* RAW DATA:
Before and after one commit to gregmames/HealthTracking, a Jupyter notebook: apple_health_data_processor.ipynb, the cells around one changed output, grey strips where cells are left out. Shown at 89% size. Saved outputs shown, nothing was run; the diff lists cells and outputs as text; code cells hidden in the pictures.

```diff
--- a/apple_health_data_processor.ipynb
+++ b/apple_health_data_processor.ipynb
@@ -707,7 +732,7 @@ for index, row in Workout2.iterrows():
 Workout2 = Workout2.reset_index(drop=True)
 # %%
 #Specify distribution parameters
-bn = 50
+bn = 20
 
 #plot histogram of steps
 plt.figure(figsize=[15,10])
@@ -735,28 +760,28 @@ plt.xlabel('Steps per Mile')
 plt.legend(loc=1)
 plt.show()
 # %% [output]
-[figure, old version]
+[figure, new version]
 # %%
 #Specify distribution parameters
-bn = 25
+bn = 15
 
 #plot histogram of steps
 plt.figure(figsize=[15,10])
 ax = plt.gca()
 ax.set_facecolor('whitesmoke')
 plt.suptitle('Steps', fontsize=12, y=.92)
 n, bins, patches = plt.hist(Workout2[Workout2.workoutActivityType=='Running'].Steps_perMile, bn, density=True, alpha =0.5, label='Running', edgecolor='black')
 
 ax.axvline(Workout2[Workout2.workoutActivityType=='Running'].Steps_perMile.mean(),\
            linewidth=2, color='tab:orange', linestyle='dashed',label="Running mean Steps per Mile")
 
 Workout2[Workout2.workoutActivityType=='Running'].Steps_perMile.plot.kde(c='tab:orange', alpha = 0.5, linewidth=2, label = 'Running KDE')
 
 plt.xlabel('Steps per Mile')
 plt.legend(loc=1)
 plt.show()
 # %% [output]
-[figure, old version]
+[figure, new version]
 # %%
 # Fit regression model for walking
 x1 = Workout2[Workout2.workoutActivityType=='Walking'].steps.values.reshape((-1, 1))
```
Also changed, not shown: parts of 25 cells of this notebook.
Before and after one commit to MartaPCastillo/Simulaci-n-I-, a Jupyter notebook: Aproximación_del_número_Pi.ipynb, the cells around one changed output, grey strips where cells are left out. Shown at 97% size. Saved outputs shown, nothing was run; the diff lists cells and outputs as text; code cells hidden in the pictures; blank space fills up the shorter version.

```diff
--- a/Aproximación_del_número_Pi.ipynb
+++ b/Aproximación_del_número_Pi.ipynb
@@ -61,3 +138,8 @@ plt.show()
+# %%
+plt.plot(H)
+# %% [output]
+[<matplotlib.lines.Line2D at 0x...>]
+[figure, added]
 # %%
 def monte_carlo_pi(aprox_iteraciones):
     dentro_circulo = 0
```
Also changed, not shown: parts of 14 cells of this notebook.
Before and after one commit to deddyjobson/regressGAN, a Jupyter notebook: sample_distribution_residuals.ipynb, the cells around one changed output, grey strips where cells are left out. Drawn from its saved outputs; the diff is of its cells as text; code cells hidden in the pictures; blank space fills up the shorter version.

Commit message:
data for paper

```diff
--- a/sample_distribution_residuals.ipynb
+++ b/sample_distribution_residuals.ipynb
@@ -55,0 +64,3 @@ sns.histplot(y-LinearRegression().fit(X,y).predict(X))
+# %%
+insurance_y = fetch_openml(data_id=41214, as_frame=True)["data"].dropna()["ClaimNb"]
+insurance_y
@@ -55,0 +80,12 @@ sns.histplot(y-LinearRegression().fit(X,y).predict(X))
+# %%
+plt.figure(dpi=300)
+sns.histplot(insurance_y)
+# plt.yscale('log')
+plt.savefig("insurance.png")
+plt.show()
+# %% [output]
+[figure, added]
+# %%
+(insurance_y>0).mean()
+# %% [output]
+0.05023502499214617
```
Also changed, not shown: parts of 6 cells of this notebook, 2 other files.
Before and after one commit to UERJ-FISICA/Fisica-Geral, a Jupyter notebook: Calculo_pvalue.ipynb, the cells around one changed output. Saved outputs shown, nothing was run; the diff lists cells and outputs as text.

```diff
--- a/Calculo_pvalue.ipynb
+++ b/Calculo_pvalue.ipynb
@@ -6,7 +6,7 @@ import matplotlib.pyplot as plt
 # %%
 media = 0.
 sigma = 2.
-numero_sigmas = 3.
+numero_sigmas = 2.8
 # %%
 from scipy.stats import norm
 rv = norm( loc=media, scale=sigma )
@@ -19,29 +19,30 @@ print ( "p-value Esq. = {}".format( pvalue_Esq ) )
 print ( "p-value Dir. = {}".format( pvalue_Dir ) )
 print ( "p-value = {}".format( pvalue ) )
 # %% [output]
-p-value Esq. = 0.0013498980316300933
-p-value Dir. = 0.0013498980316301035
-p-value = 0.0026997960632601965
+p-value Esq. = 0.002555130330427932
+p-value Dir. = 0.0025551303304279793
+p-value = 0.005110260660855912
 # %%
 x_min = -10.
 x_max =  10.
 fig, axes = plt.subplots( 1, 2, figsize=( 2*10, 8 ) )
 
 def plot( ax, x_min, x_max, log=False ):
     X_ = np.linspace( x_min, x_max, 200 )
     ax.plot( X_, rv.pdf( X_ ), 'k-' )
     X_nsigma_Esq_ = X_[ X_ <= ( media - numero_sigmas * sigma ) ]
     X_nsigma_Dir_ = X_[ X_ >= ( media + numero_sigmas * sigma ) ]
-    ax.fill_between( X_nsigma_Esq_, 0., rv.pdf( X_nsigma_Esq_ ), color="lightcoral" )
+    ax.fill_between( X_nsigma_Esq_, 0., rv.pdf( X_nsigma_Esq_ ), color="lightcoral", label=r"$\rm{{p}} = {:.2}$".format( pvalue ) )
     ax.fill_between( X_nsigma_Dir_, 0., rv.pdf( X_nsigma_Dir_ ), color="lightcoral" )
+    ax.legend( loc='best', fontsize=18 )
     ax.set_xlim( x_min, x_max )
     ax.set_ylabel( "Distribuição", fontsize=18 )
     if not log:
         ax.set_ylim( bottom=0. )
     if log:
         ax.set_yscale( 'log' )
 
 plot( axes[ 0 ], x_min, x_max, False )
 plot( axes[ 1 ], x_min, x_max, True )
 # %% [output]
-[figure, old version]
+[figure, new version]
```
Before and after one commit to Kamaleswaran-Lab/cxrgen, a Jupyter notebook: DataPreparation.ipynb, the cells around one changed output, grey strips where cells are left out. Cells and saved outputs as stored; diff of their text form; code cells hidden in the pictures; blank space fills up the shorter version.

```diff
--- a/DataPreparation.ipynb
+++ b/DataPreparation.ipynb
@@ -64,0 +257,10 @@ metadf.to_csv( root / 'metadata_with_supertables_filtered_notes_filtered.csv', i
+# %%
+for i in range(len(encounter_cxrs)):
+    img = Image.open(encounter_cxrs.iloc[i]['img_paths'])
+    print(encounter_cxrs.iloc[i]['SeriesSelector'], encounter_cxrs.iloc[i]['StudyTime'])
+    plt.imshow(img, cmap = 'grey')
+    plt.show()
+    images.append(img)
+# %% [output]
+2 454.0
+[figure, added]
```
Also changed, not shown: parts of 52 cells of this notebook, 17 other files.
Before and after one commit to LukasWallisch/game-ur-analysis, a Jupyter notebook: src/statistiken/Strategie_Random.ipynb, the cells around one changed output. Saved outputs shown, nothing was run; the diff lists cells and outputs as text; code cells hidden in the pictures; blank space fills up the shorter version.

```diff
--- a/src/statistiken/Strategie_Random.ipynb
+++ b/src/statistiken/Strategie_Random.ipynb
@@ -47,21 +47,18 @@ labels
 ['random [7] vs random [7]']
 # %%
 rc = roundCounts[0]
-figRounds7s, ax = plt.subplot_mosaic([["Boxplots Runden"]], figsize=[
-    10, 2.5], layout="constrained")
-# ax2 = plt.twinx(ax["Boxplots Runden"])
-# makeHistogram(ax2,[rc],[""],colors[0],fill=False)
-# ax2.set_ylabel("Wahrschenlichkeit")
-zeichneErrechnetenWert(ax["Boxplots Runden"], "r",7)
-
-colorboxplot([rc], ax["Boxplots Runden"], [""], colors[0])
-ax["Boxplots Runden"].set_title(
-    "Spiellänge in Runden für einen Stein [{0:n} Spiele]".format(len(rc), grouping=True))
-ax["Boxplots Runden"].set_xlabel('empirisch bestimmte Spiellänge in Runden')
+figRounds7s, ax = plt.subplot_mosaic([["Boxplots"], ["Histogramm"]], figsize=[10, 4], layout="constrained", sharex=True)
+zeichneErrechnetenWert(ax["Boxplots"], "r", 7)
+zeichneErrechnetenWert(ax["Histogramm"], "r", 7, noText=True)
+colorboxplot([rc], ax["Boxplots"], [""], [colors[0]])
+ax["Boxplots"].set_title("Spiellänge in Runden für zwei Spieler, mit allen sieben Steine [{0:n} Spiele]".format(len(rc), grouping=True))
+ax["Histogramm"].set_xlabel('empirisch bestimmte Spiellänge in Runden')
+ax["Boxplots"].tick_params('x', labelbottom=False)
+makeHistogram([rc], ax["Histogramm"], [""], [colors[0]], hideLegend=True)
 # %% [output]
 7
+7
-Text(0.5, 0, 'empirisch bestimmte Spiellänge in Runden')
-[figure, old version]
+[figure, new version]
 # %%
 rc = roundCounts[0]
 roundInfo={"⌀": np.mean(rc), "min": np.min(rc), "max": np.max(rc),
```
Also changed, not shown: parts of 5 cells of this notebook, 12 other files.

* WORK TO COMPLETE:
Working through the data above, find every line holding "media" and copy it.

* WRITTEN REPLY:
 media = 0.
 rv = norm( loc=media, scale=sigma )
     X_nsigma_Esq_ = X_[ X_ <= ( media - numero_sigmas * sigma ) ]
     X_nsigma_Dir_ = X_[ X_ >= ( media + numero_sigmas * sigma ) ]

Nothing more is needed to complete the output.